- ENTRIES SHOWN -

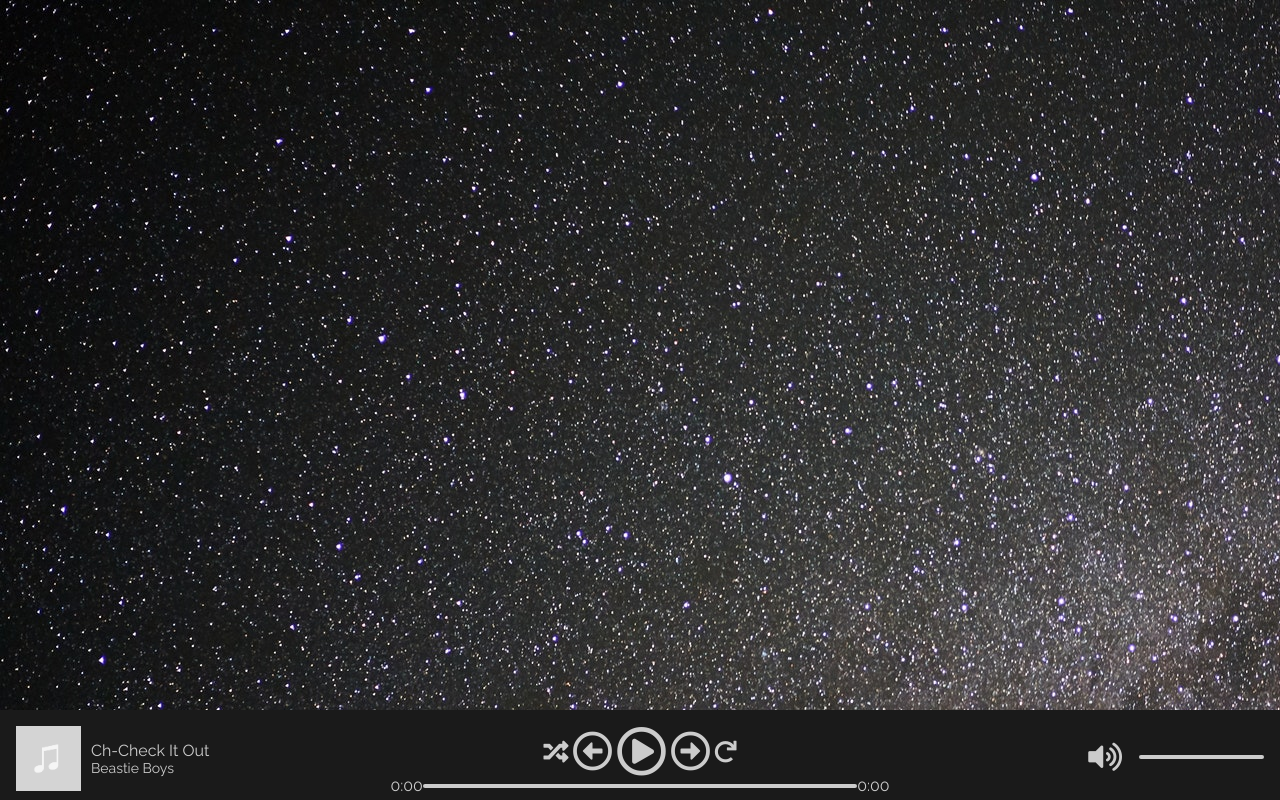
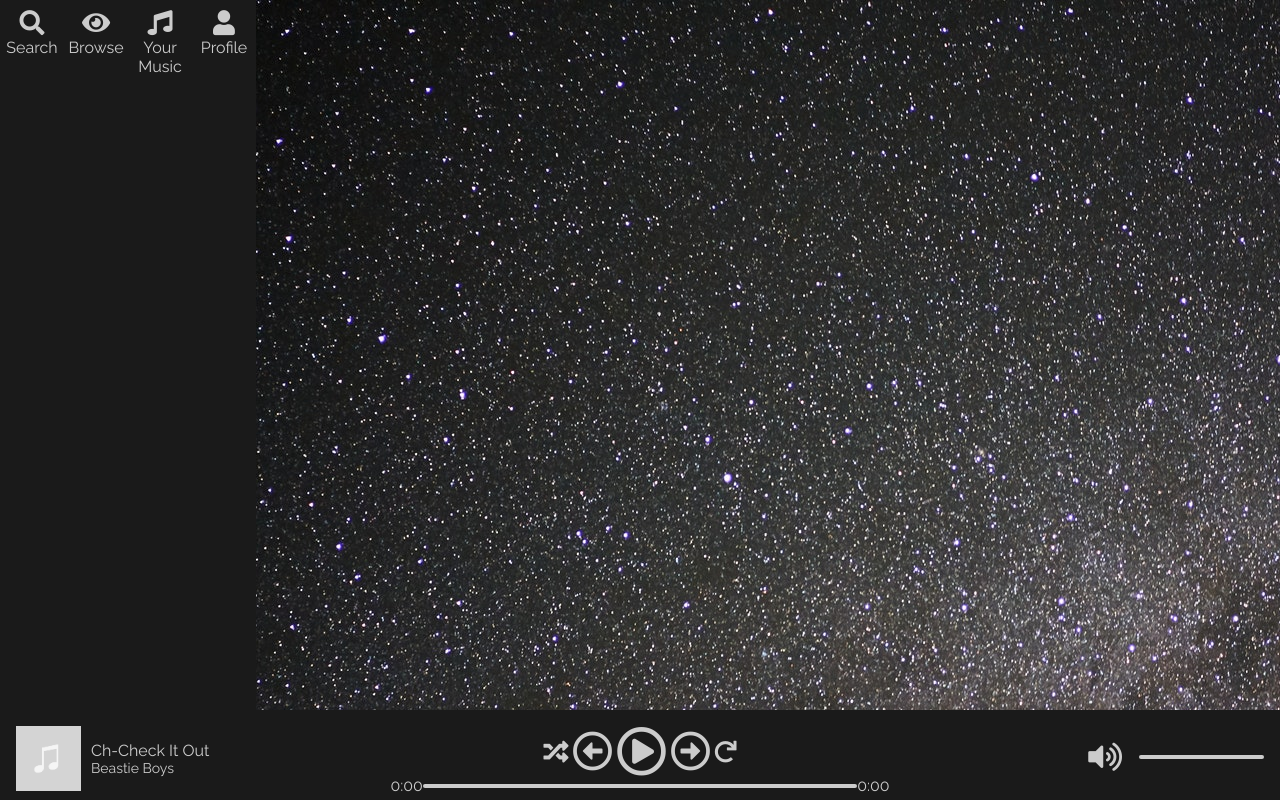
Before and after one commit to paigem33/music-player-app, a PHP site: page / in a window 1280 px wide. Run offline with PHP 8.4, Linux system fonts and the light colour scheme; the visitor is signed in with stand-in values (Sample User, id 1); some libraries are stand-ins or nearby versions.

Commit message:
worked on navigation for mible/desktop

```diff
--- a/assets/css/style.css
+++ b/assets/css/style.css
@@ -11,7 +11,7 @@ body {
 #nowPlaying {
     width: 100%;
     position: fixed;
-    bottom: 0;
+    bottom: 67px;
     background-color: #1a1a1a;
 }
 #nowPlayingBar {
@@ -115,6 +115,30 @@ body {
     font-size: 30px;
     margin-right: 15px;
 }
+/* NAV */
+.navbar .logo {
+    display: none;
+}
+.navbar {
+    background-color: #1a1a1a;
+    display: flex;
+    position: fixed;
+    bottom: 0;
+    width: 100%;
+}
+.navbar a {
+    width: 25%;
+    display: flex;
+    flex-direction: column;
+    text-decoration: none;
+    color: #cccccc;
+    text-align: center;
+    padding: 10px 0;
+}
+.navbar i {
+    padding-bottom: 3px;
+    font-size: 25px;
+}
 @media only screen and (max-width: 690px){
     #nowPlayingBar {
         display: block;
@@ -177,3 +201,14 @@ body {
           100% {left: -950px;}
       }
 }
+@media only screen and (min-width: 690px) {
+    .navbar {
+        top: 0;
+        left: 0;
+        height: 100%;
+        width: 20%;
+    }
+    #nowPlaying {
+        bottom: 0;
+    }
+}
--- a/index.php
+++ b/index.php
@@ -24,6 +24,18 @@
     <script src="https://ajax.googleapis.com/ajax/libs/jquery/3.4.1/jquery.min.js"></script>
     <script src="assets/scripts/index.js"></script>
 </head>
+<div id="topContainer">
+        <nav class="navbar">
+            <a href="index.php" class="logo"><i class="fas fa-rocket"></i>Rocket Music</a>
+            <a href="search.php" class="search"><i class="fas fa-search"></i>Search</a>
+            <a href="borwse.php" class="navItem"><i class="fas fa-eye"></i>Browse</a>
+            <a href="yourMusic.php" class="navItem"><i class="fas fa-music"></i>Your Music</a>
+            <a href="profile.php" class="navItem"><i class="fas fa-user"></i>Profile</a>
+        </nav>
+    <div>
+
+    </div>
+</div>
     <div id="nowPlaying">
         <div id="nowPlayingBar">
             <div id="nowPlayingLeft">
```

- YOUR ASSIGNMENT -
What lines in the data above contain the word "navbar"? Show them all.

- RESULT -
+.navbar .logo {
+.navbar {
+.navbar a {
+.navbar i {
+    .navbar {
+        <nav class="navbar">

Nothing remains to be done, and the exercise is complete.